Data items
━━━━━━

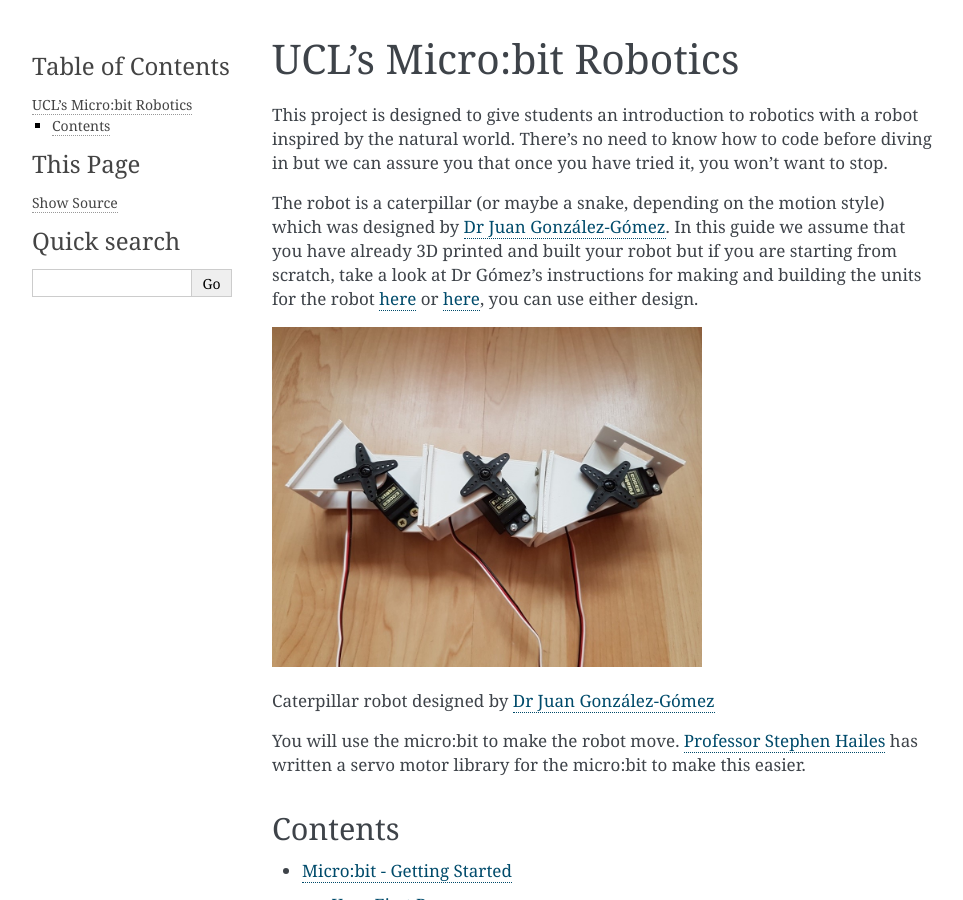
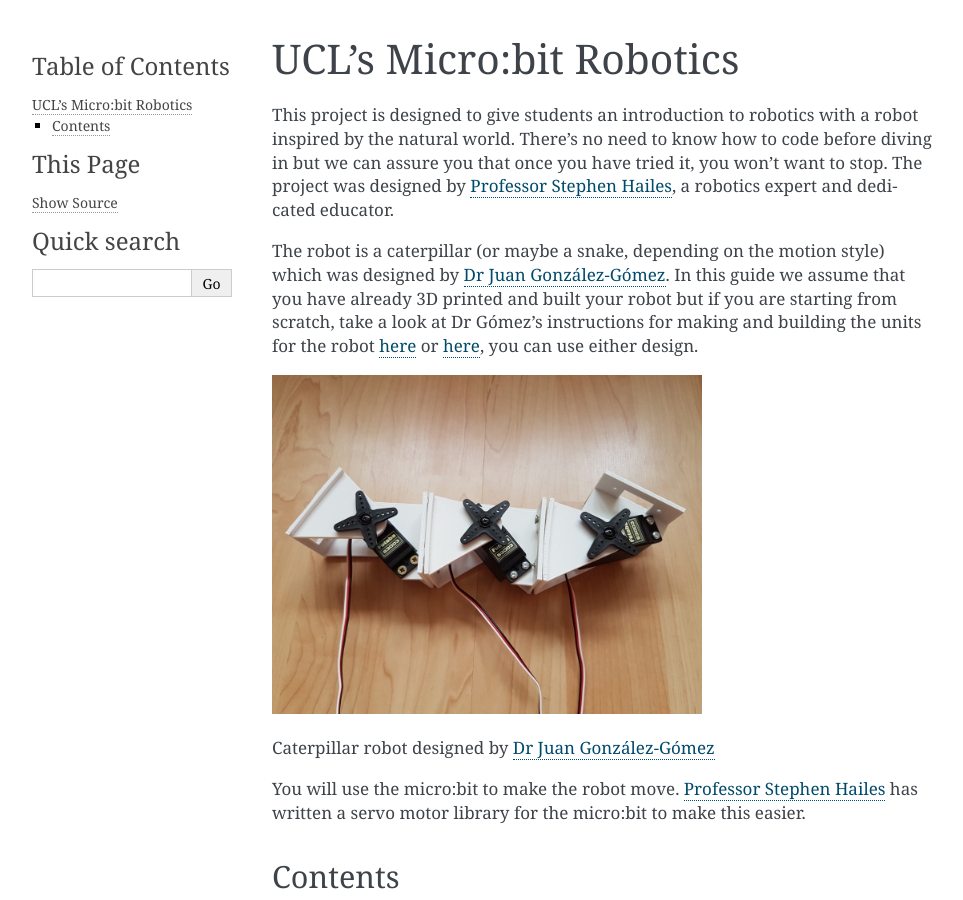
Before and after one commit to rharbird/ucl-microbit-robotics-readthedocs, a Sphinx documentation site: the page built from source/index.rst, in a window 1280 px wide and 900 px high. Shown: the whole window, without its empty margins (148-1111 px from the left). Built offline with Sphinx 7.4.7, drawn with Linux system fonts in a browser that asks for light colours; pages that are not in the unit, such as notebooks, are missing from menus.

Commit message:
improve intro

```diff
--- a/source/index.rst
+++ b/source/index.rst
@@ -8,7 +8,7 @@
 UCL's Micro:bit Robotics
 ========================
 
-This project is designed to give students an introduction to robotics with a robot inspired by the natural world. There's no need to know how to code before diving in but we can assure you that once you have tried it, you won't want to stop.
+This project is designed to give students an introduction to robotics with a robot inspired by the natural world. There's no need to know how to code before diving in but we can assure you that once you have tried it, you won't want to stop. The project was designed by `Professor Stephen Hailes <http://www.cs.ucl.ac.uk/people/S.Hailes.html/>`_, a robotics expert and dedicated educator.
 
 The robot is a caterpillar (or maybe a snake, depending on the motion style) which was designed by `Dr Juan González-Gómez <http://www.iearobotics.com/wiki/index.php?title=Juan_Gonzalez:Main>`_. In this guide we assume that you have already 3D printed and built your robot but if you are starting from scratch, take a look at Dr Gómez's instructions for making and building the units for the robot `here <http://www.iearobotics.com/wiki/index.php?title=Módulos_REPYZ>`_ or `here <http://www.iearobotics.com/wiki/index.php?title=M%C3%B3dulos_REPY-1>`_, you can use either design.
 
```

━━━━━━

The records above are to be repeated exactly, with the pictures left out.

* Response to this exercise
Before and after one commit to rharbird/ucl-microbit-robotics-readthedocs, a Sphinx documentation site: the page built from source/index.rst, in a window 1280 px wide and 900 px high. Shown: the whole window, without its empty margins (148-1111 px from the left). Built offline with Sphinx 7.4.7, drawn with Linux system fonts in a browser that asks for light colours; pages that are not in the unit, such as notebooks, are missing from menus.

Commit message:
improve intro

```diff
--- a/source/index.rst
+++ b/source/index.rst
@@ -8,7 +8,7 @@
 UCL's Micro:bit Robotics
 ========================
 
-This project is designed to give students an introduction to robotics with a robot inspired by the natural world. There's no need to know how to code before diving in but we can assure you that once you have tried it, you won't want to stop.
+This project is designed to give students an introduction to robotics with a robot inspired by the natural world. There's no need to know how to code before diving in but we can assure you that once you have tried it, you won't want to stop. The project was designed by `Professor Stephen Hailes <http://www.cs.ucl.ac.uk/people/S.Hailes.html/>`_, a robotics expert and dedicated educator.
 
 The robot is a caterpillar (or maybe a snake, depending on the motion style) which was designed by `Dr Juan González-Gómez <http://www.iearobotics.com/wiki/index.php?title=Juan_Gonzalez:Main>`_. In this guide we assume that you have already 3D printed and built your robot but if you are starting from scratch, take a look at Dr Gómez's instructions for making and building the units for the robot `here <http://www.iearobotics.com/wiki/index.php?title=Módulos_REPYZ>`_ or `here <http://www.iearobotics.com/wiki/index.php?title=M%C3%B3dulos_REPY-1>`_, you can use either design.
 
```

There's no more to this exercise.